SUPPLIED DATA:
==========

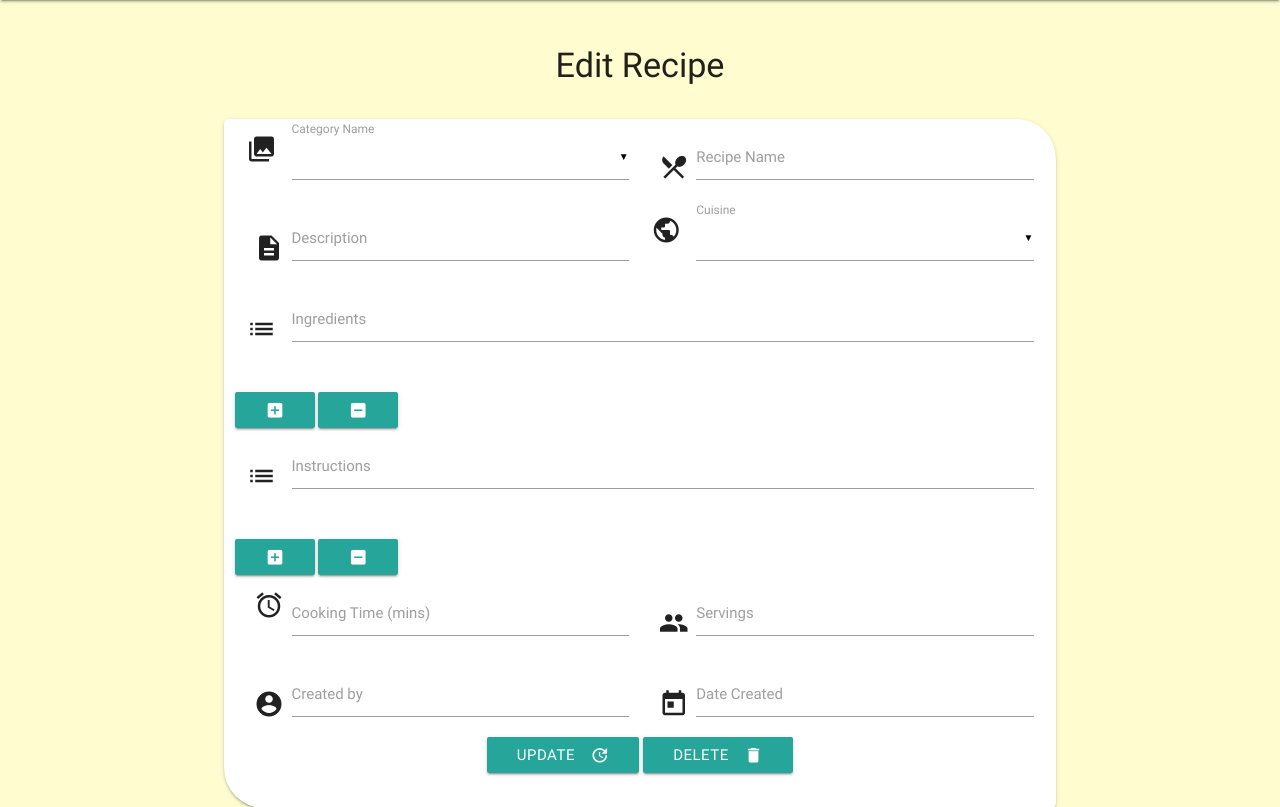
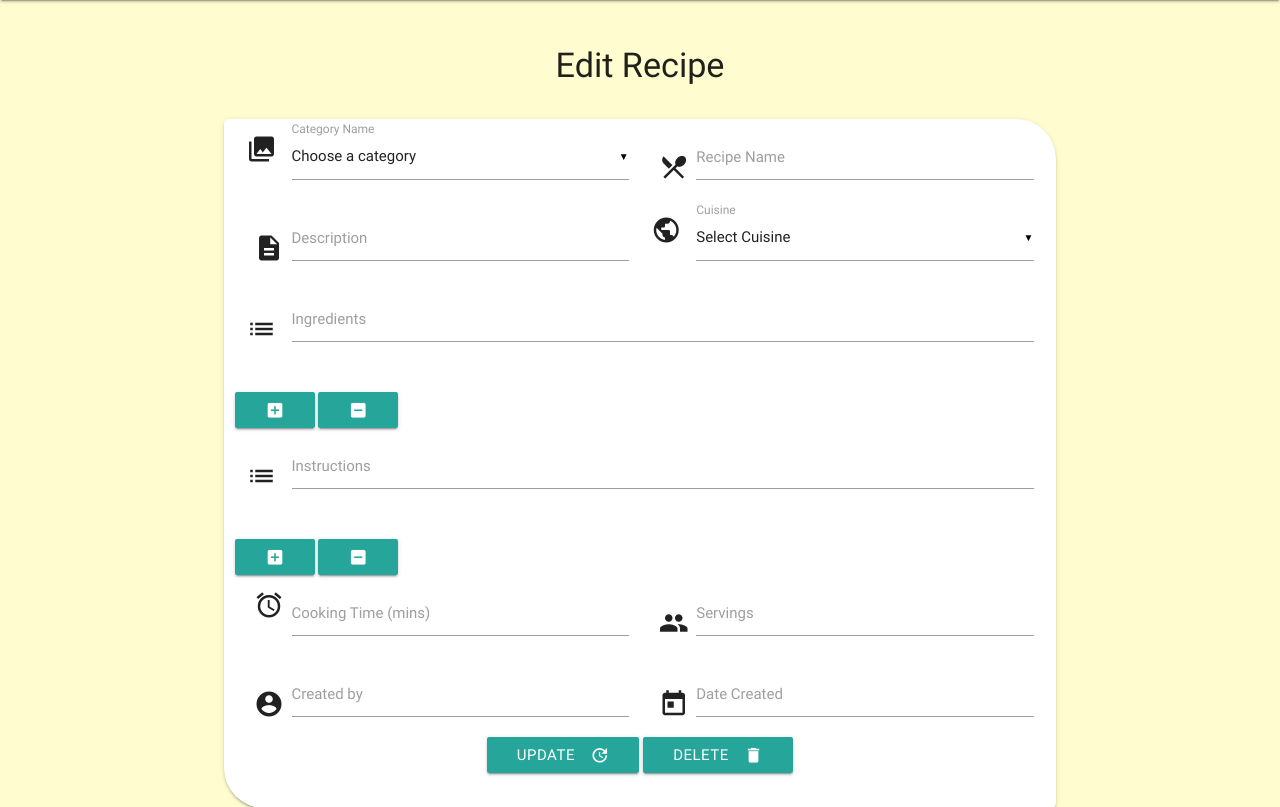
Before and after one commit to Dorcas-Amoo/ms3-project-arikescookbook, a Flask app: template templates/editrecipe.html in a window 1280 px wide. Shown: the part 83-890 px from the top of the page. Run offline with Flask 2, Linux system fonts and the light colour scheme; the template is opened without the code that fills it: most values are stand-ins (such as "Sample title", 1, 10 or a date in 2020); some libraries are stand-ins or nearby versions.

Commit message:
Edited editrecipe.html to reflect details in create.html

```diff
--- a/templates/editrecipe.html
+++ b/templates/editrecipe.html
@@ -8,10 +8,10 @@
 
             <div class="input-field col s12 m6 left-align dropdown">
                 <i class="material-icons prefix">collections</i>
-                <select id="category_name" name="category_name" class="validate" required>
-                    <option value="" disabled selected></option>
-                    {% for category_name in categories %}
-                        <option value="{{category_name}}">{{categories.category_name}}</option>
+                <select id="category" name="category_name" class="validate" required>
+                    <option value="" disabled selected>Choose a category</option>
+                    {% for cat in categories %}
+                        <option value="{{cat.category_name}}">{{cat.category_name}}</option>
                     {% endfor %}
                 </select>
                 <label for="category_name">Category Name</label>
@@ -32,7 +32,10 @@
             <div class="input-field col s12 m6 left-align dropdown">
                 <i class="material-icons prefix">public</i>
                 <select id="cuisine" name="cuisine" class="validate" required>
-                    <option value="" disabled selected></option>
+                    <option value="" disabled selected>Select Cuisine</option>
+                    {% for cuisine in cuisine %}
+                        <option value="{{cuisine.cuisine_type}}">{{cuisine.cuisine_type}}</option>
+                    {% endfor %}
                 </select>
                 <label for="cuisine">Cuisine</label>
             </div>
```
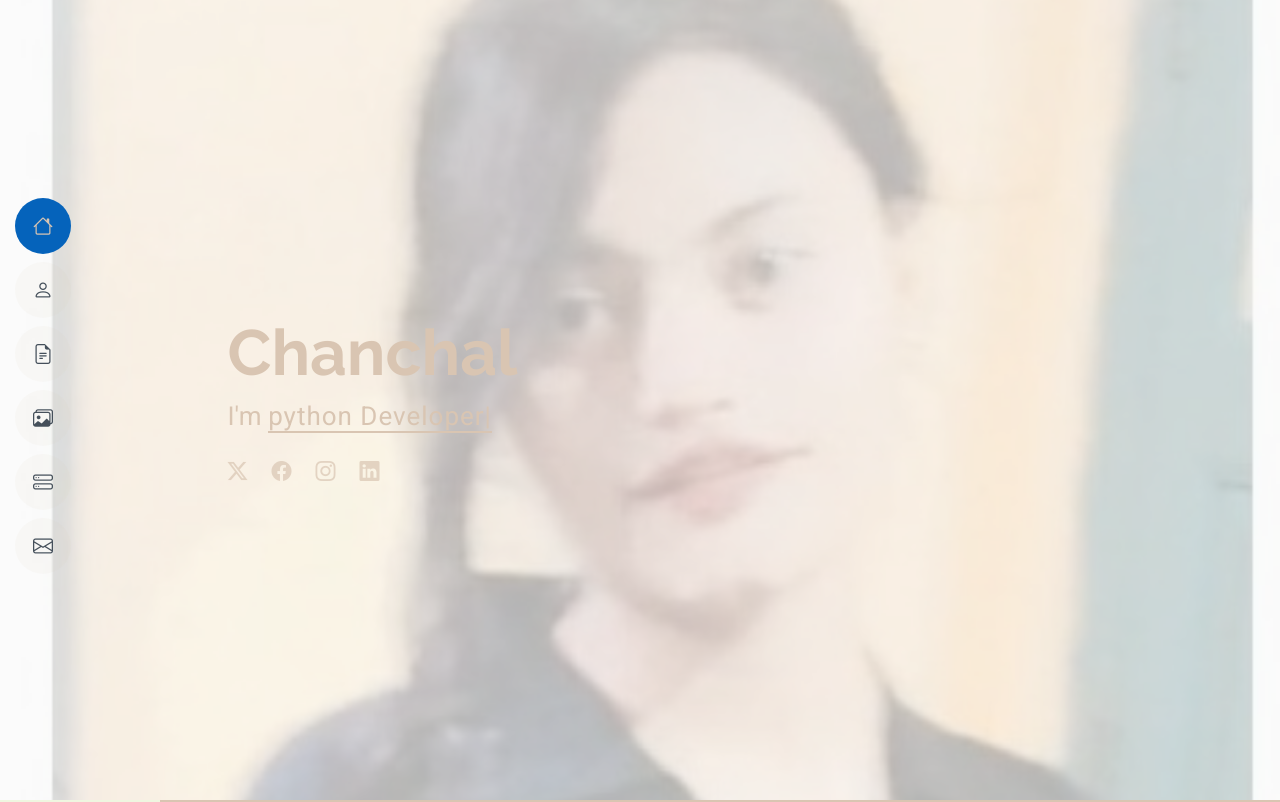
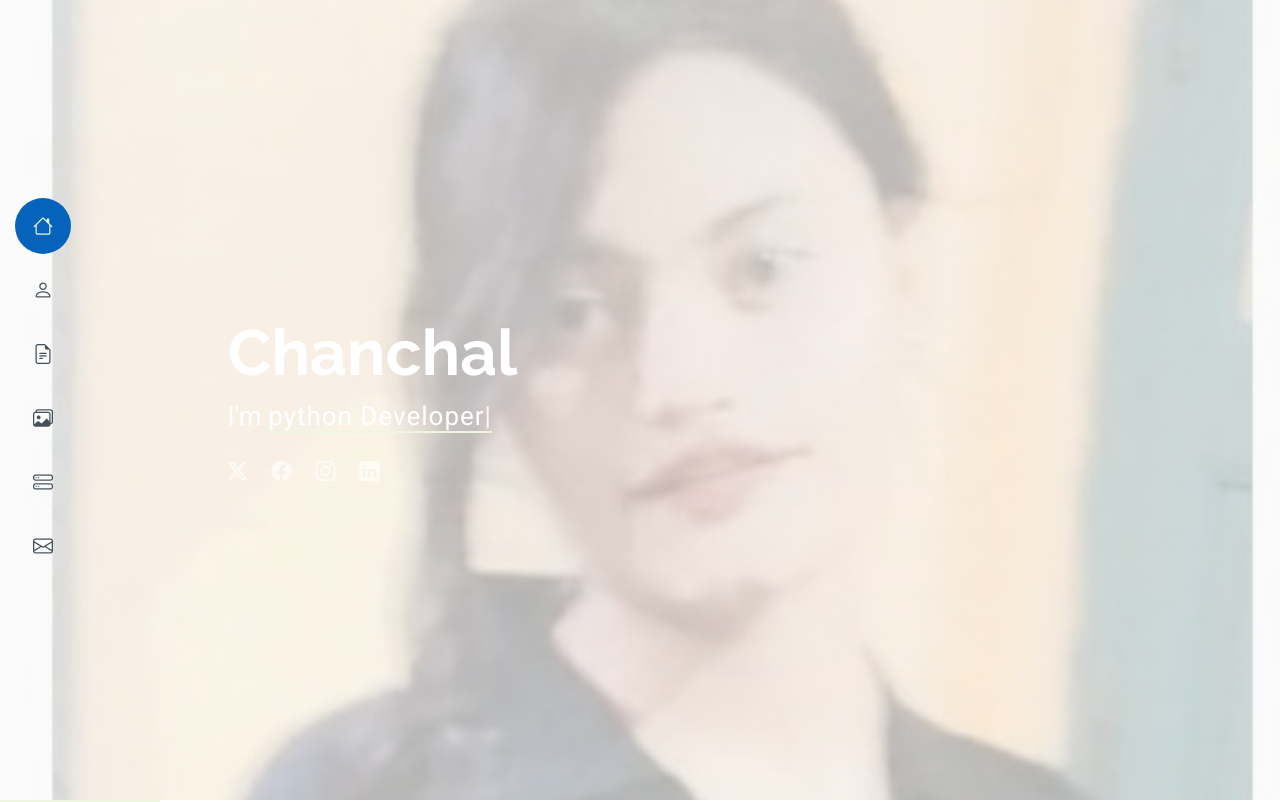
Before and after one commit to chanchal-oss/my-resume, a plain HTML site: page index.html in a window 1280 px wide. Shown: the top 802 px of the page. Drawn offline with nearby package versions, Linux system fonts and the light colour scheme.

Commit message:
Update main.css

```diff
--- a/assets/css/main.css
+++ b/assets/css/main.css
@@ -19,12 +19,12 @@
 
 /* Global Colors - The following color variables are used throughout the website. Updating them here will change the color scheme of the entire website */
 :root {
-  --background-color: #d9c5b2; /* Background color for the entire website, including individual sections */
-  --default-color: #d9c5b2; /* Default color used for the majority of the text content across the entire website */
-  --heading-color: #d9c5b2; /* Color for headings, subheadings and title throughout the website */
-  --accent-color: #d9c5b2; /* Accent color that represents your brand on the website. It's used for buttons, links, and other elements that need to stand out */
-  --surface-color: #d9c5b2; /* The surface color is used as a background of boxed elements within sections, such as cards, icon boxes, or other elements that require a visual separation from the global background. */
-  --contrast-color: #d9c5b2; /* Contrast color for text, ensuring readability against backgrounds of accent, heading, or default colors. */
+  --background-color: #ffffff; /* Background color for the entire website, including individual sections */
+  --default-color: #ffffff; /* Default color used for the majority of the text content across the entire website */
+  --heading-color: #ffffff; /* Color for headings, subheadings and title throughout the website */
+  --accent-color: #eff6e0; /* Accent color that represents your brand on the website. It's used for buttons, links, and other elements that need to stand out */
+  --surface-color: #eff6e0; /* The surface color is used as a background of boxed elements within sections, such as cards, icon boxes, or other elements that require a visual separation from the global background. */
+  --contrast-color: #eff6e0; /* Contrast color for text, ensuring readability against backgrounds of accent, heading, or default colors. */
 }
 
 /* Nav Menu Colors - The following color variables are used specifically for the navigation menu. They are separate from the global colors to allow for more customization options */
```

==========

TASK DESCRIPTION:
Reproduce all the entries above exactly. Include no images.

RESULT BELOW:
Before and after one commit to Dorcas-Amoo/ms3-project-arikescookbook, a Flask app: template templates/editrecipe.html in a window 1280 px wide. Shown: the part 83-890 px from the top of the page. Run offline with Flask 2, Linux system fonts and the light colour scheme; the template is opened without the code that fills it: most values are stand-ins (such as "Sample title", 1, 10 or a date in 2020); some libraries are stand-ins or nearby versions.

Commit message:
Edited editrecipe.html to reflect details in create.html

```diff
--- a/templates/editrecipe.html
+++ b/templates/editrecipe.html
@@ -8,10 +8,10 @@
 
             <div class="input-field col s12 m6 left-align dropdown">
                 <i class="material-icons prefix">collections</i>
-                <select id="category_name" name="category_name" class="validate" required>
-                    <option value="" disabled selected></option>
-                    {% for category_name in categories %}
-                        <option value="{{category_name}}">{{categories.category_name}}</option>
+                <select id="category" name="category_name" class="validate" required>
+                    <option value="" disabled selected>Choose a category</option>
+                    {% for cat in categories %}
+                        <option value="{{cat.category_name}}">{{cat.category_name}}</option>
                     {% endfor %}
                 </select>
                 <label for="category_name">Category Name</label>
@@ -32,7 +32,10 @@
             <div class="input-field col s12 m6 left-align dropdown">
                 <i class="material-icons prefix">public</i>
                 <select id="cuisine" name="cuisine" class="validate" required>
-                    <option value="" disabled selected></option>
+                    <option value="" disabled selected>Select Cuisine</option>
+                    {% for cuisine in cuisine %}
+                        <option value="{{cuisine.cuisine_type}}">{{cuisine.cuisine_type}}</option>
+                    {% endfor %}
                 </select>
                 <label for="cuisine">Cuisine</label>
             </div>
```
Before and after one commit to chanchal-oss/my-resume, a plain HTML site: page index.html in a window 1280 px wide. Shown: the top 802 px of the page. Drawn offline with nearby package versions, Linux system fonts and the light colour scheme.

Commit message:
Update main.css

```diff
--- a/assets/css/main.css
+++ b/assets/css/main.css
@@ -19,12 +19,12 @@
 
 /* Global Colors - The following color variables are used throughout the website. Updating them here will change the color scheme of the entire website */
 :root {
-  --background-color: #d9c5b2; /* Background color for the entire website, including individual sections */
-  --default-color: #d9c5b2; /* Default color used for the majority of the text content across the entire website */
-  --heading-color: #d9c5b2; /* Color for headings, subheadings and title throughout the website */
-  --accent-color: #d9c5b2; /* Accent color that represents your brand on the website. It's used for buttons, links, and other elements that need to stand out */
-  --surface-color: #d9c5b2; /* The surface color is used as a background of boxed elements within sections, such as cards, icon boxes, or other elements that require a visual separation from the global background. */
-  --contrast-color: #d9c5b2; /* Contrast color for text, ensuring readability against backgrounds of accent, heading, or default colors. */
+  --background-color: #ffffff; /* Background color for the entire website, including individual sections */
+  --default-color: #ffffff; /* Default color used for the majority of the text content across the entire website */
+  --heading-color: #ffffff; /* Color for headings, subheadings and title throughout the website */
+  --accent-color: #eff6e0; /* Accent color that represents your brand on the website. It's used for buttons, links, and other elements that need to stand out */
+  --surface-color: #eff6e0; /* The surface color is used as a background of boxed elements within sections, such as cards, icon boxes, or other elements that require a visual separation from the global background. */
+  --contrast-color: #eff6e0; /* Contrast color for text, ensuring readability against backgrounds of accent, heading, or default colors. */
 }
 
 /* Nav Menu Colors - The following color variables are used specifically for the navigation menu. They are separate from the global colors to allow for more customization options */
```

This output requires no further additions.